(The data):
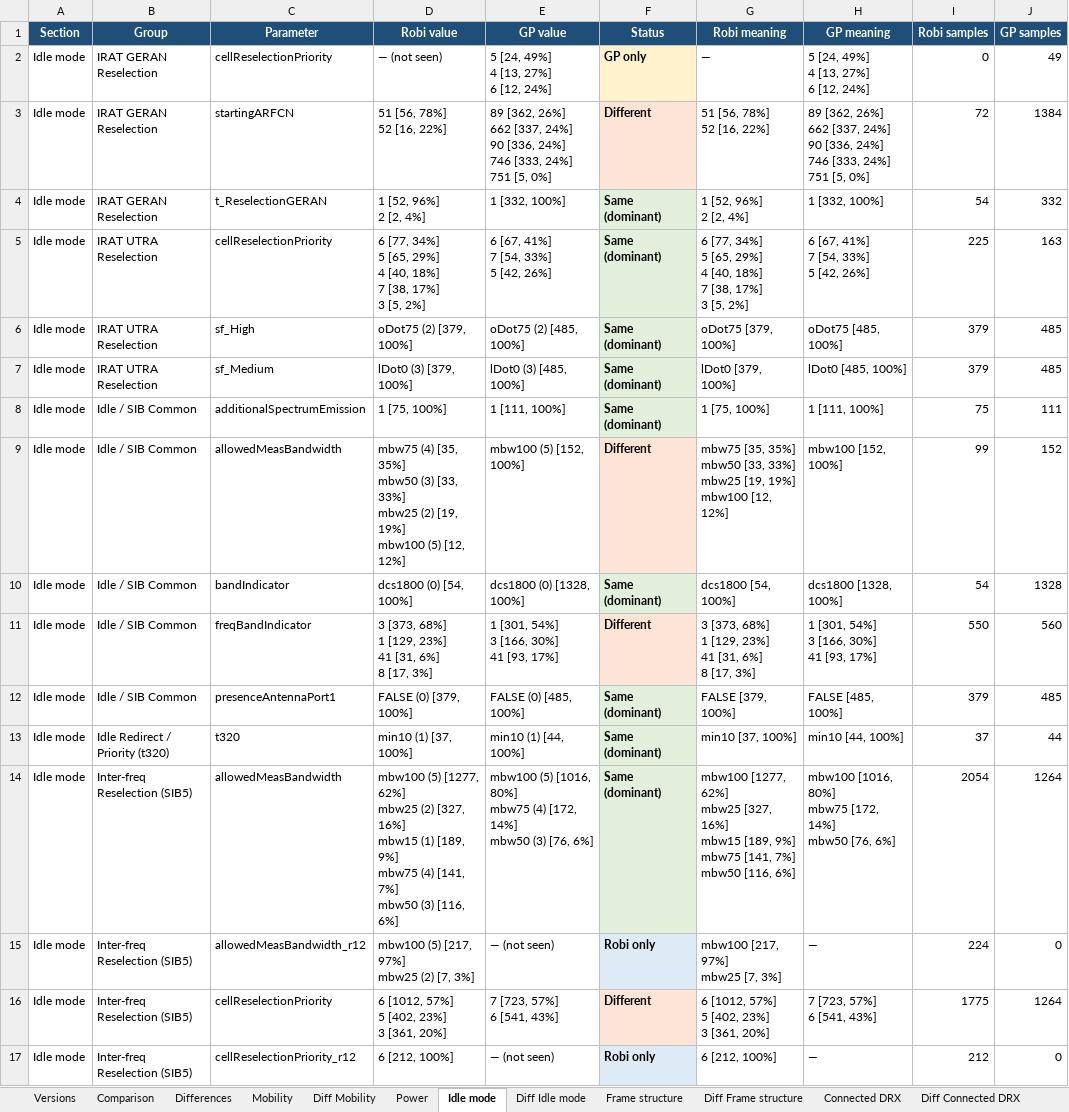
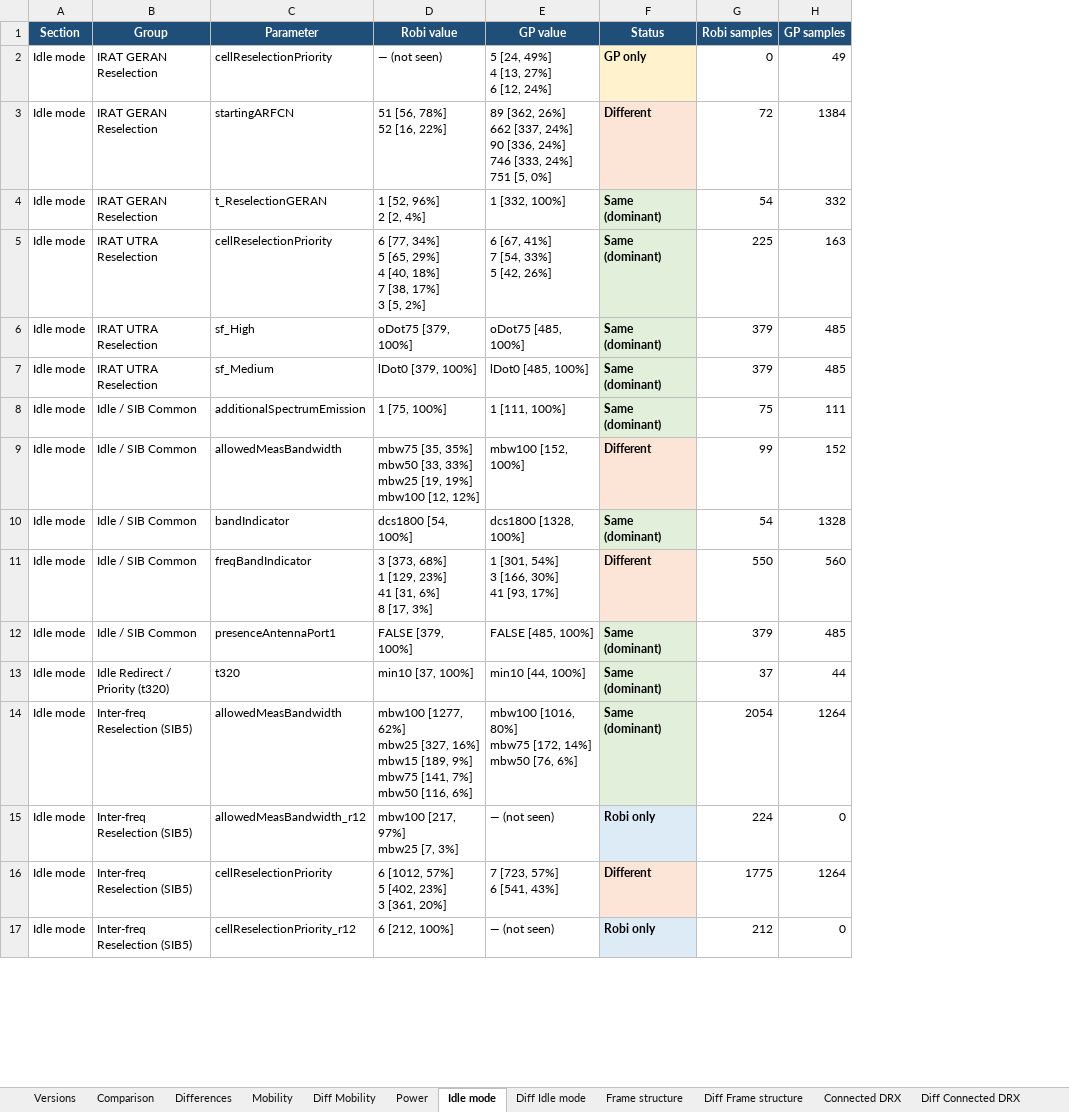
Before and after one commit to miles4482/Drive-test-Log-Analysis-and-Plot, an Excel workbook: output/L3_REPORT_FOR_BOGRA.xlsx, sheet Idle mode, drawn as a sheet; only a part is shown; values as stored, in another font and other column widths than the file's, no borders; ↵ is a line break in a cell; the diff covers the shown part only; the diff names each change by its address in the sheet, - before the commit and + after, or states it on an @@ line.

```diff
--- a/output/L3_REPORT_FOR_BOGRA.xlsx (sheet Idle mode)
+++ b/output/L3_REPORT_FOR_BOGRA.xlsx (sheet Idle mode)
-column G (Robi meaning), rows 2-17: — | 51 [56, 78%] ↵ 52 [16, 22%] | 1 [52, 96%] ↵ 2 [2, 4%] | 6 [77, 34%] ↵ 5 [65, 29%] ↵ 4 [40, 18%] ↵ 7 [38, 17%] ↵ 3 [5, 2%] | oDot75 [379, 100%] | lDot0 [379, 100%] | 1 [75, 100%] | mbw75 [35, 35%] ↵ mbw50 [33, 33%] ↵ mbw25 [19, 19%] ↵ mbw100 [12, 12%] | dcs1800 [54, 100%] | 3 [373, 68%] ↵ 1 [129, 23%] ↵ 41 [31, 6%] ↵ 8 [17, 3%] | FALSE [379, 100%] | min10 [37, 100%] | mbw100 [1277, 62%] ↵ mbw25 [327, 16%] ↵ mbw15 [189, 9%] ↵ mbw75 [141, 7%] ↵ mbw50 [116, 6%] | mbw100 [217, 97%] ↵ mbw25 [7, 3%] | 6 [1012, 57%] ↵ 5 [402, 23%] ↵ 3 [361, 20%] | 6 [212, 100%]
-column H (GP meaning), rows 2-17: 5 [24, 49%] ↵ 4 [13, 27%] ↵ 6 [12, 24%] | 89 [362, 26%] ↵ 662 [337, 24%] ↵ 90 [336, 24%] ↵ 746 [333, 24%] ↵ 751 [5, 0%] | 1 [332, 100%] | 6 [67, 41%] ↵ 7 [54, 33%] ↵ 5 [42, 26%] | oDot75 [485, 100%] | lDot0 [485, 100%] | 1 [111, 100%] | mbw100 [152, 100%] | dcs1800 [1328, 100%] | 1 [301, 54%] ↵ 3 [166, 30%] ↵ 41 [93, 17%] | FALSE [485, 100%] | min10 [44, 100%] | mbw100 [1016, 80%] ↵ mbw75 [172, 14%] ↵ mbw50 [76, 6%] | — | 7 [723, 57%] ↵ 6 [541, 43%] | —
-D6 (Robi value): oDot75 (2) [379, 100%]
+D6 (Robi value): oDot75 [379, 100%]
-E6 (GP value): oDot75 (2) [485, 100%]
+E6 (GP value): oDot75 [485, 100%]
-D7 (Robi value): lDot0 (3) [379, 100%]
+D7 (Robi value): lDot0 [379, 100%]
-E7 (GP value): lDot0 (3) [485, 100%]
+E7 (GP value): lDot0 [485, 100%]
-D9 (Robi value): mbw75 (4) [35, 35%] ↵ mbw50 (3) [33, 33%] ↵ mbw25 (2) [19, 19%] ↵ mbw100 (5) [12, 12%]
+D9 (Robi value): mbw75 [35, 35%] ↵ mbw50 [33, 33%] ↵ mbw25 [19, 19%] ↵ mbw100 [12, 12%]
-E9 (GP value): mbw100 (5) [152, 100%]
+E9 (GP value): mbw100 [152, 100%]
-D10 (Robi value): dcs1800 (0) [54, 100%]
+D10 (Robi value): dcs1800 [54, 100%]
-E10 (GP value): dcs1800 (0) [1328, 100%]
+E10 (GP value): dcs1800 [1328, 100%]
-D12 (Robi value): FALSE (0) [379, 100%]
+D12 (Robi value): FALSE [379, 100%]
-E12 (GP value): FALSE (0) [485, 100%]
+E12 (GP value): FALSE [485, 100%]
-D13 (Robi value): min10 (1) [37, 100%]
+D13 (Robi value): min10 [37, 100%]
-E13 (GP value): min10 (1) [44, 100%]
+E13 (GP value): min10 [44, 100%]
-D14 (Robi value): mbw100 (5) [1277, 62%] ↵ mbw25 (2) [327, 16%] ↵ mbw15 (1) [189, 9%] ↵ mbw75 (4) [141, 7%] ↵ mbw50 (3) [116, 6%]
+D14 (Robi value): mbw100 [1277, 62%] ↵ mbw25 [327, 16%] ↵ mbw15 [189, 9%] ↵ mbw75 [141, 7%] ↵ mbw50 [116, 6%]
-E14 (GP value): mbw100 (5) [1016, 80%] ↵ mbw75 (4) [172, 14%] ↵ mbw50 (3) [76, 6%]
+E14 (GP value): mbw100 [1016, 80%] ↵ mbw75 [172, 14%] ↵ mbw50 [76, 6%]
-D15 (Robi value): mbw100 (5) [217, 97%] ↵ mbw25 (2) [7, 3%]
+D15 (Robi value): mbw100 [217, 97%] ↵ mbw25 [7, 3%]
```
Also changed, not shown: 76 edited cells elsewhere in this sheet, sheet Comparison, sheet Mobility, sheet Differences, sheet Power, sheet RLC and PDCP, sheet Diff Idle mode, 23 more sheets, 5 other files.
...
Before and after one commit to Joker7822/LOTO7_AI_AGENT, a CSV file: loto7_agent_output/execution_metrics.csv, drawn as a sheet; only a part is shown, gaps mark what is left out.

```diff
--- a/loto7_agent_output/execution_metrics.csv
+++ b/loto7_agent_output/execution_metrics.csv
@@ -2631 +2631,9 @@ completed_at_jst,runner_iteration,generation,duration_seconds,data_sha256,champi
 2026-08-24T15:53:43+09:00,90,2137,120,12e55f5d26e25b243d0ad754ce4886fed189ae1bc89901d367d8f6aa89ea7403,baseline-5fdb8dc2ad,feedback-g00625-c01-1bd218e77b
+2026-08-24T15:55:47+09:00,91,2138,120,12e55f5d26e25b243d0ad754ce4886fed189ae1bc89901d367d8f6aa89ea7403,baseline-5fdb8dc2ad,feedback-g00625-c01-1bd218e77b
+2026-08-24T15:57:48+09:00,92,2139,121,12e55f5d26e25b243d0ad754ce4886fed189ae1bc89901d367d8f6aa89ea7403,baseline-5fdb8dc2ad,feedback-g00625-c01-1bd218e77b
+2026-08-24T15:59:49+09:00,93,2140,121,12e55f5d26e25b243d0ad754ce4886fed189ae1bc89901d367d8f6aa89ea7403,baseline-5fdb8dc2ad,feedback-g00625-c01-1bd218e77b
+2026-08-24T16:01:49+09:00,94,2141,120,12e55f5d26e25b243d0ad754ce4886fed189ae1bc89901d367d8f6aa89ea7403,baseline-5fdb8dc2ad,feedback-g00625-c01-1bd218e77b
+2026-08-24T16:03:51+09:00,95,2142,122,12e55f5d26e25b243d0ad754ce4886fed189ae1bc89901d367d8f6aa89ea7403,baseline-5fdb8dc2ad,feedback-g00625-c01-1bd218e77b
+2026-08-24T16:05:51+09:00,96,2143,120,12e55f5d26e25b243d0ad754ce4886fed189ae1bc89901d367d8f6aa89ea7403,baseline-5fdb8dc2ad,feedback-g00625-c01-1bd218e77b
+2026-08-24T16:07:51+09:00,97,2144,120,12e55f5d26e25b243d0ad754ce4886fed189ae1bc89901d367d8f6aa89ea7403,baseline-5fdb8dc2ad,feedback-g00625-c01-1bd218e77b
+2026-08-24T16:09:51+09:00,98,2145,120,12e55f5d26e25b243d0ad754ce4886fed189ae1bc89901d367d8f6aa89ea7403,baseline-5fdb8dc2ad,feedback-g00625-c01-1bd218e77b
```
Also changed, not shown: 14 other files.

(Your assignment): Across the records above, show each line containing the word "Idle".

(Response area):
Before and after one commit to miles4482/Drive-test-Log-Analysis-and-Plot, an Excel workbook: output/L3_REPORT_FOR_BOGRA.xlsx, sheet Idle mode, drawn as a sheet; only a part is shown; values as stored, in another font and other column widths than the file's, no borders; ↵ is a line break in a cell; the diff covers the shown part only; the diff names each change by its address in the sheet, - before the commit and + after, or states it on an @@ line.
--- a/output/L3_REPORT_FOR_BOGRA.xlsx (sheet Idle mode)
+++ b/output/L3_REPORT_FOR_BOGRA.xlsx (sheet Idle mode)
Also changed, not shown: 76 edited cells elsewhere in this sheet, sheet Comparison, sheet Mobility, sheet Differences, sheet Power, sheet RLC and PDCP, sheet Diff Idle mode, 23 more sheets, 5 other files.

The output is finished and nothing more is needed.